The Barun Valley in Makalu Barun National Park
The Barun Valley is tucked away in one of the least developed areas in Nepal. Situated at the foot of Mt. Makalu in the Sankhuwasabha district, the valley lies in the heart of the Makalu Barun National Park. Makalu is the fifth highest mountain in the world.
Stunning contrasts, cascading waterfalls, deep gorges, and jagged rocks emerge from lush green forests dotted with colorful blooms beneath white snow peaks. Unperturbed by the presence of humans, rare species of animals and foliage flourish in synchronicity with diverse climates and habitats. The valley lies along the trekking route to Makalu Base Camp, offering difficult yet rewarding trekking opportunities in the uninhabited and rugged terrain of Makalu-Barun National Park.
Other important places worth visiting are Shiva Dhara and Tadasho. Shiva Dhara is a domelike cave, 500 feet (0.15 km) high with a large waterfall flowing from the stone roof. The waterfall is believed to be a sacred tap of Lord Shiva. The climb is difficult and adventurers will require the help of locals to reach the cave.
Tadasho is a large, stone cliff with a cascading waterfall. Legend says that a dark lake lay on top of the cliff that mysteriously caused the deaths of many Tibetan refugees after nightfall. A Buddhist monk by the name of Rinpoche shattered the cliff with his Tadasho to destroy the lake and save the lives of the Tibetan refugees.
The Phulchowki Hill Station
Located to the southeast of Kathmandu Valley is Phulchowki Hill. The ‘Hill of Flowers’ is popular for its romantic view, myriad species of birds, and vibrant flowers. Being the highest hill among the surrounding hills of Kathmandu Valley, it offers some of the most spectacular sights of snow during winter.
Phulchowki is surrounded by a beautiful dense forest that is a nature lover’s dream come true. It has different plants including Rhododendron of different colors like pure white and dark red. Exotic varieties of birds and butterflies make a visual treat while the hiking experience is one of the most beautiful in Kathmandu Valley. The shrine of Phulchowki Mai, surrounded by prayer flags and tridents, has many Hindus making their pilgrimage tours to this site.
Maya Devi Temple, the Lumbini Monastic Site
Maya Devi Temple, the main temple in Lumbini, is considered the birthplace of Lord Gautam Buddha. Although a popular spot for Buddhist devotees (and a UNESCO World Heritage Site), it is often overlooked by other international travelers and features unique architectural details, making it a unique religious space to explore.
Adjacent to a sacred pool and garden, the temple is where Maya Devi gave birth to Gautam Buddha. In a small, landscaped garden inside the complex stands the sacred Sal tree - what Maya Devi is believed to have held onto while she gave birth to her son, Prince Siddhartha, who later became Lord Buddha. The archaeological remains of the monastic site date back to the time of Ashoka, around the 3rd century BCE.

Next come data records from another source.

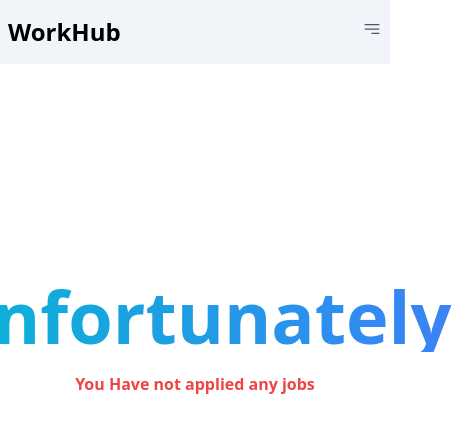
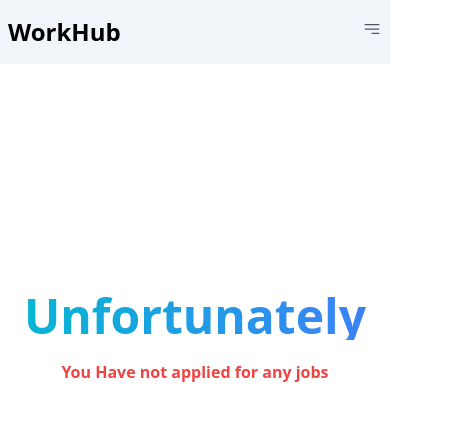
Before and after one commit to SagorAhamed251245/career-hub, a React (Vite) app: page /appliedJobs in a window 390 px wide. Shown: the top 432 px of the page, 467 px wide, since content can reach past the window. Built offline with nearby package versions, Linux system fonts and the light colour scheme.

Commit message:
some modify

```diff
--- a/src/Components/Applied Jobs/AppliedJobs.jsx
+++ b/src/Components/Applied Jobs/AppliedJobs.jsx
@@ -79,7 +79,7 @@ const AppliedJobs = () => {
              </div>
             <section className='my-container '>
                 <div className='text-end'>
-                    <select id='filter' onChange={FilterRemoteJobs} className={`px-4 py-3 mb-5 w-[12%] font-bold rounded-md bg-[#F4F4F4] border-transparent  focus:border-gray-900 focus:bg-[#F4F4F4]  focus:ring-0 text-sm ${noJobsApplied ||'hidden'}`}>
+                    <select id='filter' onChange={FilterRemoteJobs} className={`px-4 py-3 mb-5 w-[150px] font-bold rounded-md bg-[#F4F4F4] border-transparent  focus:border-gray-900 focus:bg-[#F4F4F4]  focus:ring-0 text-sm ${noJobsApplied ||'hidden'}`}>
                         <option value="default"> Filters</option>
                         <option value="Remote">Remote Jobs</option>
                         <option value="On-Site">On-Site Jobs</option>
--- a/src/Components/Applied Jobs/NoJobs.jsx
+++ b/src/Components/Applied Jobs/NoJobs.jsx
@@ -7,10 +7,10 @@ const NoJobs = () => {
                 <div className="px-4 lg:py-12">
                     <div className="lg:gap-4 lg:flex">
                         <div className="flex flex-col items-center justify-center md:py-24 lg:py-32">
-                            <h1 className="font-bold gradient-text text-7xl">Unfortunately</h1>
+                            <h1 className="font-bold gradient-text text-5xl md:text-7xl">Unfortunately</h1>
 
                             <p className="mt-5 font-bold  text-center text-red-500 md:text-2xl">
-                                You Have not applied any jobs
+                                You Have not applied for any jobs
                             </p>
 
                         </div>
--- a/src/Components/Nav/MobileNav.jsx
+++ b/src/Components/Nav/MobileNav.jsx
@@ -67,7 +67,7 @@ const MobileNav = () => {
                                         </NavLink>
                                     </li>
                                     <div className='my-btn w-[150px] text-center'>
-                                        <button className='title-text'>Star Applying</button>
+                                        <Link to="/"><button className='title-text'>Star Applying</button></Link>
                                     </div>
                                 </ul>
 
--- a/src/Components/Nav/Nav.jsx
+++ b/src/Components/Nav/Nav.jsx
@@ -36,7 +36,7 @@ const Nav = () => {
                 </li>
             </ul>
             <div className='my-btn hidden md:inline'>
-                <button className='title-text'>Star Applying</button>
+               <Link to='/'> <button className='title-text'>Star Applying</button></Link>
             </div>
 
             <MobileNav></MobileNav>
```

Designed by Japanese architect Kenzo Tange in 1978, the master plan is still under process. It consists of landscaped lakes and several monasteries being constructed by various architects from across the world. A whitewashed temple with drawings depicting Lord Buddha’s birth has been built to protect the original temple that dates back as far as the 2nd century BC.
Siddha Gufa (Caves)
Siddha Gufa is the largest cave in Nepal and the second largest in Asia measuring 437 m depth and 50 m height. Peculiar looking stalactites and stalagmites adorn the cave while the silence is often interrupted with the noises of bats. This is also the site where Siddha Baba is believed to have achieved enlightenment.
Since the caves are at a height, plan for a trek of at least 1.5 hours. The climb involves slippery stone steps that can be managed with help from the locals.